Schapira, Joel and others, The Book of Coffee and Tea; New York, St. Martin's Press, 1975.


Trager, James, The Food Chronology; New York, Henry Holt and Company, 1995.


Ukers, William H., All About Coffee, 2nd Edition; New York, The Tea and Coffee Trade Journal Company, 1935.


Wheeler, Stephen Edward, "Terry, Edward," Dictionary of National Biography, 1885-1900, Volume 56; [Online], Available: https://en.wikisource.org/wiki/Terry,_Edward_(DNB00)


Zahoor, Dr. A., (1998, June), ABU ALI AL-HUSSAIN IBN ABDALLAH IBN SINA (Avicenna); [Online], Available:  http://www.erols.zenithco/sina.html


Zahoor, Dr. A., (1998, June), ABU BAKR MUHAMMAD BIN ZAKARIYA AR-RAZI (Rhazes); [Online], Available:  http://www.erols.zenithco/razi.html


Author's Note:


For those interested in delving deeper into the history of coffee, the volumes by Hattox and Ukers are suggested reading. Their works are a pleasant contrast to the slipshod scholarship and numerous errors of other works on the subject.  Both books are extensively researched, and represent the best scholarly work available.


Hattox focuses on the history and social implications of coffee in the Middle East from its appearance as a beverage through its general acceptance and widespread use.  Ukers covers all aspects of coffee including history, its appearance in art and literature, cultivation and production.

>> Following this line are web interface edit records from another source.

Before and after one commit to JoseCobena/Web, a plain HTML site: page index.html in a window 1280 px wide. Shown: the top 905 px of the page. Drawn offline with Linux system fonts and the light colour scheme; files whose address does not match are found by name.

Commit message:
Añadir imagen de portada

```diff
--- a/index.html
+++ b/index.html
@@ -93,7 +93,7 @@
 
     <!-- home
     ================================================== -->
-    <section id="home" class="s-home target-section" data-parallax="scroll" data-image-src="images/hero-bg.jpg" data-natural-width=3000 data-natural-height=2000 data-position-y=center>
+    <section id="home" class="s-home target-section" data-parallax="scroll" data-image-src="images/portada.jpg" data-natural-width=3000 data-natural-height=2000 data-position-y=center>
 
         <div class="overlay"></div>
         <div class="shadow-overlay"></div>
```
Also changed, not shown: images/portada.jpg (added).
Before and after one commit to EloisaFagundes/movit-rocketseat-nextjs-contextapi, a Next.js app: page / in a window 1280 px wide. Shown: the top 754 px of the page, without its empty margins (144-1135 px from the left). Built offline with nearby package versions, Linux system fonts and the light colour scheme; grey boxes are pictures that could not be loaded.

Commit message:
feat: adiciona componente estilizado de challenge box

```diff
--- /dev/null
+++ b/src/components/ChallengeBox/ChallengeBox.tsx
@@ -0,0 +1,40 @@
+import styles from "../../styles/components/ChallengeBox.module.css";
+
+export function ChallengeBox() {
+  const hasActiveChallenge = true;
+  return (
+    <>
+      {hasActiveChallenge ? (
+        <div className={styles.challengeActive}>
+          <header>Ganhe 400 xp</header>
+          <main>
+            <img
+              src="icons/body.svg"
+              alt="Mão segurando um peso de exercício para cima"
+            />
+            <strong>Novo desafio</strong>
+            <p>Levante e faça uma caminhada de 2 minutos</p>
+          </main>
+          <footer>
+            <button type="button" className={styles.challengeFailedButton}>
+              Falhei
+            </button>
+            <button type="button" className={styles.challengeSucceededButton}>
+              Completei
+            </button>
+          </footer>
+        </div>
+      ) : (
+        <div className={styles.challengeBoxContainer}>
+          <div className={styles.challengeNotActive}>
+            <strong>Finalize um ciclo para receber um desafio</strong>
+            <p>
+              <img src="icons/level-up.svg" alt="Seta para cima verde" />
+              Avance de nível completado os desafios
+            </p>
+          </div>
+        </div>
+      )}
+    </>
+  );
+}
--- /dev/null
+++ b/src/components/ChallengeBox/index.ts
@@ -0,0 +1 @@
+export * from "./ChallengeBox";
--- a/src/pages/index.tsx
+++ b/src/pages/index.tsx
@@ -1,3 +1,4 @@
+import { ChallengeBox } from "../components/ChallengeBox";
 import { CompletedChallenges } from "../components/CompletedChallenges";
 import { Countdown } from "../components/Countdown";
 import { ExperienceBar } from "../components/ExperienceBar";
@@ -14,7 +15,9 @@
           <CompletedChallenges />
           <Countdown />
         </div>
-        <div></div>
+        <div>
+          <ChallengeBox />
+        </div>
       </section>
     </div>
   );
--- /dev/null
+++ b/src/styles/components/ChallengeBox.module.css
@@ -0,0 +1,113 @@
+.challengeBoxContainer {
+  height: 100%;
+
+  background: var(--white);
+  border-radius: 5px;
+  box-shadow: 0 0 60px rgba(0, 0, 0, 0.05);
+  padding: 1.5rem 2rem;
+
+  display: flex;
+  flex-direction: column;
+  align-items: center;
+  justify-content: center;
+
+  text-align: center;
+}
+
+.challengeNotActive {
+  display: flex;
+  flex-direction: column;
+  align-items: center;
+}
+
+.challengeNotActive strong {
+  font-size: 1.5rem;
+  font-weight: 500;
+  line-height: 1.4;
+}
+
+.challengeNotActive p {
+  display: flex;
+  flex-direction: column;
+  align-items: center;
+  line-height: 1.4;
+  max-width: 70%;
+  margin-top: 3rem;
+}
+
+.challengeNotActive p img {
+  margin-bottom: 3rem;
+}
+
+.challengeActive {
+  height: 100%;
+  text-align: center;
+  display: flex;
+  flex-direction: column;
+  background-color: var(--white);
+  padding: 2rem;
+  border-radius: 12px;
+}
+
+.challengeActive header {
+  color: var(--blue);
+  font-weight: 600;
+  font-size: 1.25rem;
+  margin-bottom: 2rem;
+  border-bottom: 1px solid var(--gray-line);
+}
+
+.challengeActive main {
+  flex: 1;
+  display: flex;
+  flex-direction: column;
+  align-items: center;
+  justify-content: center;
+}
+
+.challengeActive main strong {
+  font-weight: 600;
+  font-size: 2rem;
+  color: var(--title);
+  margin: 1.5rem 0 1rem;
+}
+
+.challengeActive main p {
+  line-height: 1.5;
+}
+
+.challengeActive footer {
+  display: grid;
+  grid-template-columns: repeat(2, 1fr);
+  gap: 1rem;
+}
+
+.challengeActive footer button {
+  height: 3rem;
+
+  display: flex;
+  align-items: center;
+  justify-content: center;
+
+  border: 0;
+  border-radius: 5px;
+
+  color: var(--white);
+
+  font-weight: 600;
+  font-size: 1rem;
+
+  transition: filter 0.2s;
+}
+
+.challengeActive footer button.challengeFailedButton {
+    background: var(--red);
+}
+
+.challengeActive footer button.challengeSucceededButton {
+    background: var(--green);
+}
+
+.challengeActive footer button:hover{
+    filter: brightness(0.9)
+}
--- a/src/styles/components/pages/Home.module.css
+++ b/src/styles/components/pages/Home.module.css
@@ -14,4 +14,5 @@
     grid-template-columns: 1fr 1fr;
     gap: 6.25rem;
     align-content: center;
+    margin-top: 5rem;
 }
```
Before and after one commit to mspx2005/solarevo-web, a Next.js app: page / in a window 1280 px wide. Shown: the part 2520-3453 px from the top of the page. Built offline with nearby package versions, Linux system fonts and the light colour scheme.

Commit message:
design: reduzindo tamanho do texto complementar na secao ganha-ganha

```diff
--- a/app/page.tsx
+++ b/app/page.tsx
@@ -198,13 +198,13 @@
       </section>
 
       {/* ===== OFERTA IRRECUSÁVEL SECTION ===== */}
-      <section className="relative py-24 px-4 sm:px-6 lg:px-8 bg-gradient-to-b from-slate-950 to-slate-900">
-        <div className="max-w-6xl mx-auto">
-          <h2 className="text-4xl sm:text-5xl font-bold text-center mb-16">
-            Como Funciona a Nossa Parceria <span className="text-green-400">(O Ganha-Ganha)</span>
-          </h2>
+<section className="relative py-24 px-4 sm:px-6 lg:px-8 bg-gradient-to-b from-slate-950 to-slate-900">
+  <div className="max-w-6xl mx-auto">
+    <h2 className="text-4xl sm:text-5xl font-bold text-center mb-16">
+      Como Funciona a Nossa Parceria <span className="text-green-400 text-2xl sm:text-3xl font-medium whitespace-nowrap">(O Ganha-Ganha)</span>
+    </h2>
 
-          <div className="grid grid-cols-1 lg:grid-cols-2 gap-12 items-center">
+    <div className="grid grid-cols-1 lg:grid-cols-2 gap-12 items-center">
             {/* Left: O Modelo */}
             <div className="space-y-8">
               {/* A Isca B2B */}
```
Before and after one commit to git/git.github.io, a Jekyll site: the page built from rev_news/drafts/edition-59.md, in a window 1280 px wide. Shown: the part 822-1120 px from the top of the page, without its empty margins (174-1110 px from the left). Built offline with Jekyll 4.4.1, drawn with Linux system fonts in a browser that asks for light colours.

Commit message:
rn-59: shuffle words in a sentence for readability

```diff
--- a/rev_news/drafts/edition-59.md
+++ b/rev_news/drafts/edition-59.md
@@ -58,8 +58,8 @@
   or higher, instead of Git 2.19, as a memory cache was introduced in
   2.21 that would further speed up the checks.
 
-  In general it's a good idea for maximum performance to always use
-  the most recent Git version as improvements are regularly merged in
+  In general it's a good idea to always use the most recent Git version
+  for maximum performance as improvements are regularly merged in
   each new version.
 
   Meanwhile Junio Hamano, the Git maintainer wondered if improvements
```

Copyright 1998, 2015 by Terry D. Decker, P.O. Box 720338, Norman, OK 73072. <t.d.decker at att.net>. Permission is granted for republication in SCA-related publications, provided the author is credited and receives a copy.


If this article is reprinted in a publication, I would appreciate a notice in the publication that you found this article in the Florilegium. I would also appreciate an email to myself, so that I can track which articles are being reprinted. Thanks. -Stefan.


<the end>

Formatting copyright © Mark S. Harris (THLord Stefan li Rous).
All other copyrights are property of the original article and message authors.

Comments to the Editor: stefan at florilegium.org